# [Work instructions]
Please filter the entries and return only the lines that include "data".

# [Provided material]
════════════════════
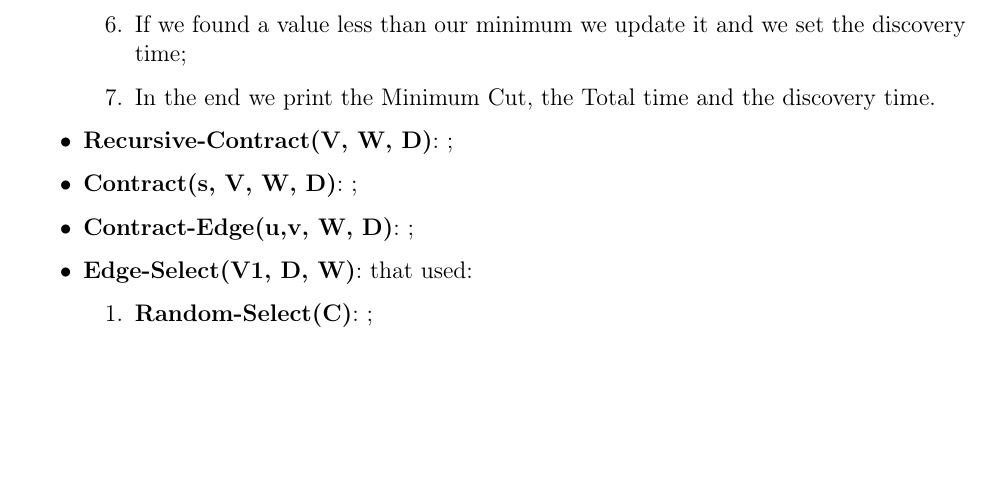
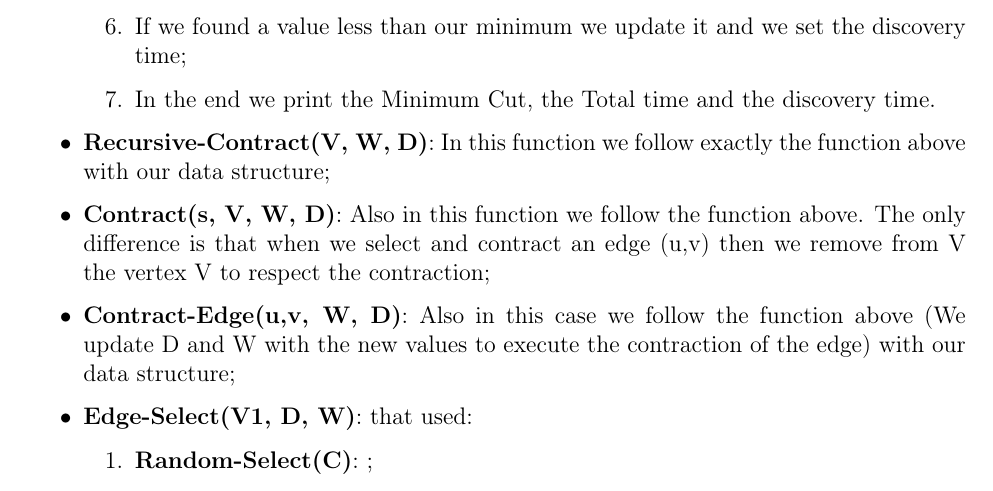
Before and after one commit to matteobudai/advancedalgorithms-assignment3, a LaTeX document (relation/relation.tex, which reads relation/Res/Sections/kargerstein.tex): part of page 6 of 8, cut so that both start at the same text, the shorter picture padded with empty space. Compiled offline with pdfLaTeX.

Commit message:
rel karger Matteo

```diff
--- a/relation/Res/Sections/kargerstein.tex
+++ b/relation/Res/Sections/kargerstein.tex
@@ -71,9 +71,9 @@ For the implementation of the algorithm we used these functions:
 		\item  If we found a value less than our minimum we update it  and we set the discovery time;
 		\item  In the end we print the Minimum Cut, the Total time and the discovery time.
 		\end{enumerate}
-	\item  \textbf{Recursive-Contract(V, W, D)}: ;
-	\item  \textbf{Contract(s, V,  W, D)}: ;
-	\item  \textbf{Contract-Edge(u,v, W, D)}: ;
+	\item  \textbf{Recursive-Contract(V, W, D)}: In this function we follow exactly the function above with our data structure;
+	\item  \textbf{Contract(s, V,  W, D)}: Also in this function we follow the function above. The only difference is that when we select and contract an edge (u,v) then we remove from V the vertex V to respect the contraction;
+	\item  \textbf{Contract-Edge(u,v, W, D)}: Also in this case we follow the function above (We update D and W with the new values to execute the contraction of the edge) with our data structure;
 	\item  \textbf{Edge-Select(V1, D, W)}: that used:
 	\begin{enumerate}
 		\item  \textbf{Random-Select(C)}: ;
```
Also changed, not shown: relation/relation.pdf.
════════════════════
# [Your response]
+	\item  \textbf{Recursive-Contract(V, W, D)}: In this function we follow exactly the function above with our data structure;
+	\item  \textbf{Contract-Edge(u,v, W, D)}: Also in this case we follow the function above (We update D and W with the new values to execute the contraction of the edge) with our data structure;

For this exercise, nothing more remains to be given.